Excerpted records ::

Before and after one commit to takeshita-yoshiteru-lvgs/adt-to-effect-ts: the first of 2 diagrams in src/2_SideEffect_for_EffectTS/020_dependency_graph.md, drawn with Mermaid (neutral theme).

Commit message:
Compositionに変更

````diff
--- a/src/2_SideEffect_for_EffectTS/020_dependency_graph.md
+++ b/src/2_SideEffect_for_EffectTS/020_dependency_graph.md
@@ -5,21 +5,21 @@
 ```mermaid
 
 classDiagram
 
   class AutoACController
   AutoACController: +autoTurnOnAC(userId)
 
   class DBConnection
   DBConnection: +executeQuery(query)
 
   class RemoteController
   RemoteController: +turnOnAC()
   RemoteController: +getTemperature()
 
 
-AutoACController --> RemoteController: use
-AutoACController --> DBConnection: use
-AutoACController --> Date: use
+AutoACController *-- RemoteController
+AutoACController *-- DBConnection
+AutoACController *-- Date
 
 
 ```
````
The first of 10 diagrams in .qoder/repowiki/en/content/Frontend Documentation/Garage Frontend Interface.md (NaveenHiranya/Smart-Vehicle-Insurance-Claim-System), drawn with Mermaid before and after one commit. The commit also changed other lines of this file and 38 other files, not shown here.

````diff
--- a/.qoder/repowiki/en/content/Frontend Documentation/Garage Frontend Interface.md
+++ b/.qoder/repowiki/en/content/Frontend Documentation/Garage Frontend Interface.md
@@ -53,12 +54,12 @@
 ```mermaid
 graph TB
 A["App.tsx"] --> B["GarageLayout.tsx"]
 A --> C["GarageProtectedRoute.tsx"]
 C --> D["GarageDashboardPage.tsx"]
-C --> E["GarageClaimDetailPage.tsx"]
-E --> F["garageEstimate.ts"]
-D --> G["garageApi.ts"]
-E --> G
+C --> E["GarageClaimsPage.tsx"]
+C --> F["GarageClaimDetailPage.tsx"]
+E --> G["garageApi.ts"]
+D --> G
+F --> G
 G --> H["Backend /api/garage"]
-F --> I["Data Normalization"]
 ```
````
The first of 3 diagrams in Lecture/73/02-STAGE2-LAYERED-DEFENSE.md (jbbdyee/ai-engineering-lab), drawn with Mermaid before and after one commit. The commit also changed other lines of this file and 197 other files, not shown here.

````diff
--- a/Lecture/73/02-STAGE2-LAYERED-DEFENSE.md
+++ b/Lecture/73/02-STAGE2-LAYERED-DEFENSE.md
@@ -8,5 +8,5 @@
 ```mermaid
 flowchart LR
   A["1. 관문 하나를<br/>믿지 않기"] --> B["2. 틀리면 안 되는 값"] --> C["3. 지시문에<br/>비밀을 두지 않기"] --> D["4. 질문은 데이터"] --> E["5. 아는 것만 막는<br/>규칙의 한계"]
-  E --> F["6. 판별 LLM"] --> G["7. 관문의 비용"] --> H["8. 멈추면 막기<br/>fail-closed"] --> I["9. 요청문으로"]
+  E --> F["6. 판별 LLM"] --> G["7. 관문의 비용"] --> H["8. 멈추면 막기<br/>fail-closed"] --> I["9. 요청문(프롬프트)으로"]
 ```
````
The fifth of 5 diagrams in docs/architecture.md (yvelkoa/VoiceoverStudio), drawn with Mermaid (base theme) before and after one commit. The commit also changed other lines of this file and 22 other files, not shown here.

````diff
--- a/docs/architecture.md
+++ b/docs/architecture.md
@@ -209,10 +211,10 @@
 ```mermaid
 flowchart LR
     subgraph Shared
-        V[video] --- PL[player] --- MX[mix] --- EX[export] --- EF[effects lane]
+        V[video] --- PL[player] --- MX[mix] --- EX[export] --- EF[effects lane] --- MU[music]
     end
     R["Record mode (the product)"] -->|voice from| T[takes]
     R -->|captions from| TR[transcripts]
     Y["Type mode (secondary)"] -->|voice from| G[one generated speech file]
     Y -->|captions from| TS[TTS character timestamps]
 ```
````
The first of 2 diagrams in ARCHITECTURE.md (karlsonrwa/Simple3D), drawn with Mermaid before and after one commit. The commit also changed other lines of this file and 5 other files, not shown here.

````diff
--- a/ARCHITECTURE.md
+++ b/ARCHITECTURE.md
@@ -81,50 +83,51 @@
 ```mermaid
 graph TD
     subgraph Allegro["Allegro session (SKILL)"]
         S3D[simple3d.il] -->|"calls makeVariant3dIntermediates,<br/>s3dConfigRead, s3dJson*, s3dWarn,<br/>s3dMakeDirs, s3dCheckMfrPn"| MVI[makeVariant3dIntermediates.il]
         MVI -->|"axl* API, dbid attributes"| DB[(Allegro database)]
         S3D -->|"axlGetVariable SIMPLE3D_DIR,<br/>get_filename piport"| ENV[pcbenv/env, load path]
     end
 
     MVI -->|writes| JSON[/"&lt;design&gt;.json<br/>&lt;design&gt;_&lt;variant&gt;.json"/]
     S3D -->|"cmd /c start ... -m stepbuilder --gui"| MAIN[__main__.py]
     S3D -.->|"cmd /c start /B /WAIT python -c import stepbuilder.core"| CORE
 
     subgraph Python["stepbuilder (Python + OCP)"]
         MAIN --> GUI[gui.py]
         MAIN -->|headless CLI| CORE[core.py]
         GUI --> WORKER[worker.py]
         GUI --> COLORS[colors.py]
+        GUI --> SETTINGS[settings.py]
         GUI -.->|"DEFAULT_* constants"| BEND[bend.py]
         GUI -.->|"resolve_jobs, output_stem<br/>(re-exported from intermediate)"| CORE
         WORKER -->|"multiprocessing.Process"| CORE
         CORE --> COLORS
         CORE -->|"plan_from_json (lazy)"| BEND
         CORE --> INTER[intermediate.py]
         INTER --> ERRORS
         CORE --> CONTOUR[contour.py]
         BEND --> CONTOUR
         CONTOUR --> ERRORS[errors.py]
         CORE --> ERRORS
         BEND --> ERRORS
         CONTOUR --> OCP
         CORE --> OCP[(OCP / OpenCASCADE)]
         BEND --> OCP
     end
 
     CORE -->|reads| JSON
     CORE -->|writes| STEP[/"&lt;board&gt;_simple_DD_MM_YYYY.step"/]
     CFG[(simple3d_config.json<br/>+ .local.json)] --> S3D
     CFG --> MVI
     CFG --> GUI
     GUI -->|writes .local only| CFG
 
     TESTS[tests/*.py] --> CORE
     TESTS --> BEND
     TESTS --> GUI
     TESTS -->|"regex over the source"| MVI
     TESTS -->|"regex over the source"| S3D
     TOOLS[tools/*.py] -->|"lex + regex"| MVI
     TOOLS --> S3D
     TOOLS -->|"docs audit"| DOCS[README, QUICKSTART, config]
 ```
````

Task statement ::
Using the entries above, return each line in which the word "AutoACController" occurs.

Solution to this task ::
   class AutoACController
   AutoACController: +autoTurnOnAC(userId)
-AutoACController --> RemoteController: use
-AutoACController --> DBConnection: use
-AutoACController --> Date: use
+AutoACController *-- RemoteController
+AutoACController *-- DBConnection
+AutoACController *-- Date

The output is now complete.